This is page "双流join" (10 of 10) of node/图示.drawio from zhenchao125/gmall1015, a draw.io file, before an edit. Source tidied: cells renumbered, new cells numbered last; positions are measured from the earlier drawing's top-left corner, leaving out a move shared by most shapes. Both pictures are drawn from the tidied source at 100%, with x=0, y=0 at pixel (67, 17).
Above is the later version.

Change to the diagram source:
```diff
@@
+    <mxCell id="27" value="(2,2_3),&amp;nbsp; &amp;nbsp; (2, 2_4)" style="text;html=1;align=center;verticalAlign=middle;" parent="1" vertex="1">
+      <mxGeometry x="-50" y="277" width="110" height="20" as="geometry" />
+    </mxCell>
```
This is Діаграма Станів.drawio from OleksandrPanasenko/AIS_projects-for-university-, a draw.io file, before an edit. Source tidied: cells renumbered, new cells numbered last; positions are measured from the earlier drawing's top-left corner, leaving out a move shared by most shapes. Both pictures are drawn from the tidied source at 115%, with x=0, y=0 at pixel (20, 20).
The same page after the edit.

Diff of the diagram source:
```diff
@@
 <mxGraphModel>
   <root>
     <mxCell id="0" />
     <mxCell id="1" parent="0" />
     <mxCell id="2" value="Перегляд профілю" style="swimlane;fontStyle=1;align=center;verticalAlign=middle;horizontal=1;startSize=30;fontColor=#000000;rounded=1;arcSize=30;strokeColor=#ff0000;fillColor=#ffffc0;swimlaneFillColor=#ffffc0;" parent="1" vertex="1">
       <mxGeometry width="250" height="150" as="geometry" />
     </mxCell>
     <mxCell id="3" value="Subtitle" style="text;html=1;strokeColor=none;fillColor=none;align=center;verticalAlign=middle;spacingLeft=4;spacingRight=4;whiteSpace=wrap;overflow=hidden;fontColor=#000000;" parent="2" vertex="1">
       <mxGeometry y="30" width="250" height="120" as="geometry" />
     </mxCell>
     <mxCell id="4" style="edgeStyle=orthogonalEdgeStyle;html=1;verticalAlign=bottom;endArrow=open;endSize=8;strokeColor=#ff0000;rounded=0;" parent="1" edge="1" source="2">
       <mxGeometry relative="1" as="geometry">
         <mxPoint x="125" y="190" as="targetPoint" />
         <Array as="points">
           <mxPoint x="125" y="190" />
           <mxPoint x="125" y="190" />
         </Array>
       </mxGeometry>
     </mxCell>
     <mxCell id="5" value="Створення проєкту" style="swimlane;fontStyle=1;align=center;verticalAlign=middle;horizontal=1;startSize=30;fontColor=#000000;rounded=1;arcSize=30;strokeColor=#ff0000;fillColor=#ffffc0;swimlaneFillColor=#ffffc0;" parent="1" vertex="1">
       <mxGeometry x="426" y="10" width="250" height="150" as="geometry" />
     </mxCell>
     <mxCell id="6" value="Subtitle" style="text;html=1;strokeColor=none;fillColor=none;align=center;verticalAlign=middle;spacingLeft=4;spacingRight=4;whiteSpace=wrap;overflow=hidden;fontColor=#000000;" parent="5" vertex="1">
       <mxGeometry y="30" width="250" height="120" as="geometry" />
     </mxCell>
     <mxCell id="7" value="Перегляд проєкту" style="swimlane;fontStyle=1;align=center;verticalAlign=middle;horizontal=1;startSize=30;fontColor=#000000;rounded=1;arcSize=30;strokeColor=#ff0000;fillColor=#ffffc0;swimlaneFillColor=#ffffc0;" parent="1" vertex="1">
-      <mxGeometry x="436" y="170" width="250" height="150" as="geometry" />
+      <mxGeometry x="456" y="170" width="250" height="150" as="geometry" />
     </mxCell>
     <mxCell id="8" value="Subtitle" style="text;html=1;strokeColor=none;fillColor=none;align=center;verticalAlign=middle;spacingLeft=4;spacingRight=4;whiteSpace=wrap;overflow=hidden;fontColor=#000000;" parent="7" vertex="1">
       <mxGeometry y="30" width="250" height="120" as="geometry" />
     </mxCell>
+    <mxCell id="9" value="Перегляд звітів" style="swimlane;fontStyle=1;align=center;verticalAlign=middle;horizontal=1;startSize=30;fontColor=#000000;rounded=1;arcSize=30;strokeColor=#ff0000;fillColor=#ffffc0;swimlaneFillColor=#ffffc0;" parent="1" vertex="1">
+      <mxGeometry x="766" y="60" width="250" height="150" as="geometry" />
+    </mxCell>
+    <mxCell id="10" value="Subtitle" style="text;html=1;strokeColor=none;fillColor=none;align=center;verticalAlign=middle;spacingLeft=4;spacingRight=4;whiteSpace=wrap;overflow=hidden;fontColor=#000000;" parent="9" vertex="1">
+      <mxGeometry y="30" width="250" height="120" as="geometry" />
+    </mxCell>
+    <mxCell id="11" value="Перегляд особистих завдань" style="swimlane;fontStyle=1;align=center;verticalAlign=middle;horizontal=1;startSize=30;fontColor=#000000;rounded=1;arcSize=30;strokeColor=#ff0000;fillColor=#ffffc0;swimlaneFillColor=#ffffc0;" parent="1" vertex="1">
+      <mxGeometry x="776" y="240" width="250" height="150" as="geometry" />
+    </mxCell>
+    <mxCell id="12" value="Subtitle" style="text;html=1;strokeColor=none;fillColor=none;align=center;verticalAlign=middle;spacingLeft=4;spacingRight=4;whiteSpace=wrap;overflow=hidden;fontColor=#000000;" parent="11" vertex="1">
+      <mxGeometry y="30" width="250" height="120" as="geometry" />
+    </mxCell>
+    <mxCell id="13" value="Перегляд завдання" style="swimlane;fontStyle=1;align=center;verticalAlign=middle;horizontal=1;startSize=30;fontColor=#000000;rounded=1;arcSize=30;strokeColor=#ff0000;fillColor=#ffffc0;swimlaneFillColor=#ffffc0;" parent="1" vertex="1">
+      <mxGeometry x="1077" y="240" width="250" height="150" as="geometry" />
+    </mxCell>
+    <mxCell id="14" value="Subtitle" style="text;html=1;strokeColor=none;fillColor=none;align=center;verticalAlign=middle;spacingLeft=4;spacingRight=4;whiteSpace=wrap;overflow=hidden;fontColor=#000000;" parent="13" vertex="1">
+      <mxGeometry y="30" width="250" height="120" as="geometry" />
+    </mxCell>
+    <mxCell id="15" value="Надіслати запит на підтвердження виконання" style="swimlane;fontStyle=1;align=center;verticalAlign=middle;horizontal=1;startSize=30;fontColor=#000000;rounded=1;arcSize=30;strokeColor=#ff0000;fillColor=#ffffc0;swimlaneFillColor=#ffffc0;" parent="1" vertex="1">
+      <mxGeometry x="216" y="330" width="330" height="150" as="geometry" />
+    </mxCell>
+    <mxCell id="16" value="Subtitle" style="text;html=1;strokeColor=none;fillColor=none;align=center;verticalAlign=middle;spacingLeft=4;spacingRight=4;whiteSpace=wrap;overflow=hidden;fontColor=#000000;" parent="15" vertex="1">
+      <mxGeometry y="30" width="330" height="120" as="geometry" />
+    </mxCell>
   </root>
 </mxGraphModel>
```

● **Exercise**
Where a line of the records holds the word "edit", copy that line.

● **Answer for this exercise**
This is page "双流join" (10 of 10) of node/图示.drawio from zhenchao125/gmall1015, a draw.io file, before an edit. Source tidied: cells renumbered, new cells numbered last; positions are measured from the earlier drawing's top-left corner, leaving out a move shared by most shapes. Both pictures are drawn from the tidied source at 100%, with x=0, y=0 at pixel (67, 17).
This is Діаграма Станів.drawio from OleksandrPanasenko/AIS_projects-for-university-, a draw.io file, before an edit. Source tidied: cells renumbered, new cells numbered last; positions are measured from the earlier drawing's top-left corner, leaving out a move shared by most shapes. Both pictures are drawn from the tidied source at 115%, with x=0, y=0 at pixel (20, 20).
The same page after the edit.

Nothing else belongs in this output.